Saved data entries
--- START ---

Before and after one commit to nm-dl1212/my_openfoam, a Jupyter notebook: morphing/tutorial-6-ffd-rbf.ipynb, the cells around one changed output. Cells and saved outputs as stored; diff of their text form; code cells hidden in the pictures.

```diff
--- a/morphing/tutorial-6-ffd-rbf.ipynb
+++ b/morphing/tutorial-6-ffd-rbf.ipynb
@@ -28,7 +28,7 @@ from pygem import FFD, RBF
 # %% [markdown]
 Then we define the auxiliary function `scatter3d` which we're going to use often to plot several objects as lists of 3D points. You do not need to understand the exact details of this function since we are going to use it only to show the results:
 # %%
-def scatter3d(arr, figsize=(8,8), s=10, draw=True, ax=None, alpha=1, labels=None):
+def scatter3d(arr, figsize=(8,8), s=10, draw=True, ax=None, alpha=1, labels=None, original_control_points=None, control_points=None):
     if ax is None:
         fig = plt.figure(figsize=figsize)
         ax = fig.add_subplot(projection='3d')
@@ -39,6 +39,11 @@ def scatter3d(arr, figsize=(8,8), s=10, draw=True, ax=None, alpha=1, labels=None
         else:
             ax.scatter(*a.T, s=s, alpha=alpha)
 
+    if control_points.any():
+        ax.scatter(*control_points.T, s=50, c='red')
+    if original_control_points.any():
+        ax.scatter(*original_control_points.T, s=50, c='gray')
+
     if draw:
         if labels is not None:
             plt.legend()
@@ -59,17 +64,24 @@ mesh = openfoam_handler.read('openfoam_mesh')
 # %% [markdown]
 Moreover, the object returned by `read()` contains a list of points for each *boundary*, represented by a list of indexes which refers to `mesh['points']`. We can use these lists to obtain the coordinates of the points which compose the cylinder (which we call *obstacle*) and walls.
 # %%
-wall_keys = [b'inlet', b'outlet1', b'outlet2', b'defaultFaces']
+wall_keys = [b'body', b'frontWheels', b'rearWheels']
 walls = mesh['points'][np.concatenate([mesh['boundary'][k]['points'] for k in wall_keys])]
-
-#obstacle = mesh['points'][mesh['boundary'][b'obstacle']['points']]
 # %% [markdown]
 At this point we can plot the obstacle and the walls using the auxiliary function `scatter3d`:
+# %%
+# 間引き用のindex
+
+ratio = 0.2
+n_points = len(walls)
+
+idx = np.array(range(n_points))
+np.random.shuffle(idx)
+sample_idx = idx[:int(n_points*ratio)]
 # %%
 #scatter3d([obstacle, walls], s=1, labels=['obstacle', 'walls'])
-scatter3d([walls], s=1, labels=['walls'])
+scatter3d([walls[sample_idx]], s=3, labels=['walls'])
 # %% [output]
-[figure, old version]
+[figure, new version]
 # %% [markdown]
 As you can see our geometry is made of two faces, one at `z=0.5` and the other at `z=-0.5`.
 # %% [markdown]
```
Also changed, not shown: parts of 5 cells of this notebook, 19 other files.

--- END ---

WHAT IS EXPECTED: Please print out every record exactly as it is written.

SOLUTION FOR THIS TASK:
Before and after one commit to nm-dl1212/my_openfoam, a Jupyter notebook: morphing/tutorial-6-ffd-rbf.ipynb, the cells around one changed output. Cells and saved outputs as stored; diff of their text form; code cells hidden in the pictures.

```diff
--- a/morphing/tutorial-6-ffd-rbf.ipynb
+++ b/morphing/tutorial-6-ffd-rbf.ipynb
@@ -28,7 +28,7 @@ from pygem import FFD, RBF
 # %% [markdown]
 Then we define the auxiliary function `scatter3d` which we're going to use often to plot several objects as lists of 3D points. You do not need to understand the exact details of this function since we are going to use it only to show the results:
 # %%
-def scatter3d(arr, figsize=(8,8), s=10, draw=True, ax=None, alpha=1, labels=None):
+def scatter3d(arr, figsize=(8,8), s=10, draw=True, ax=None, alpha=1, labels=None, original_control_points=None, control_points=None):
     if ax is None:
         fig = plt.figure(figsize=figsize)
         ax = fig.add_subplot(projection='3d')
@@ -39,6 +39,11 @@ def scatter3d(arr, figsize=(8,8), s=10, draw=True, ax=None, alpha=1, labels=None
         else:
             ax.scatter(*a.T, s=s, alpha=alpha)
 
+    if control_points.any():
+        ax.scatter(*control_points.T, s=50, c='red')
+    if original_control_points.any():
+        ax.scatter(*original_control_points.T, s=50, c='gray')
+
     if draw:
         if labels is not None:
             plt.legend()
@@ -59,17 +64,24 @@ mesh = openfoam_handler.read('openfoam_mesh')
 # %% [markdown]
 Moreover, the object returned by `read()` contains a list of points for each *boundary*, represented by a list of indexes which refers to `mesh['points']`. We can use these lists to obtain the coordinates of the points which compose the cylinder (which we call *obstacle*) and walls.
 # %%
-wall_keys = [b'inlet', b'outlet1', b'outlet2', b'defaultFaces']
+wall_keys = [b'body', b'frontWheels', b'rearWheels']
 walls = mesh['points'][np.concatenate([mesh['boundary'][k]['points'] for k in wall_keys])]
-
-#obstacle = mesh['points'][mesh['boundary'][b'obstacle']['points']]
 # %% [markdown]
 At this point we can plot the obstacle and the walls using the auxiliary function `scatter3d`:
+# %%
+# 間引き用のindex
+
+ratio = 0.2
+n_points = len(walls)
+
+idx = np.array(range(n_points))
+np.random.shuffle(idx)
+sample_idx = idx[:int(n_points*ratio)]
 # %%
 #scatter3d([obstacle, walls], s=1, labels=['obstacle', 'walls'])
-scatter3d([walls], s=1, labels=['walls'])
+scatter3d([walls[sample_idx]], s=3, labels=['walls'])
 # %% [output]
-[figure, old version]
+[figure, new version]
 # %% [markdown]
 As you can see our geometry is made of two faces, one at `z=0.5` and the other at `z=-0.5`.
 # %% [markdown]
```
Also changed, not shown: parts of 5 cells of this notebook, 19 other files.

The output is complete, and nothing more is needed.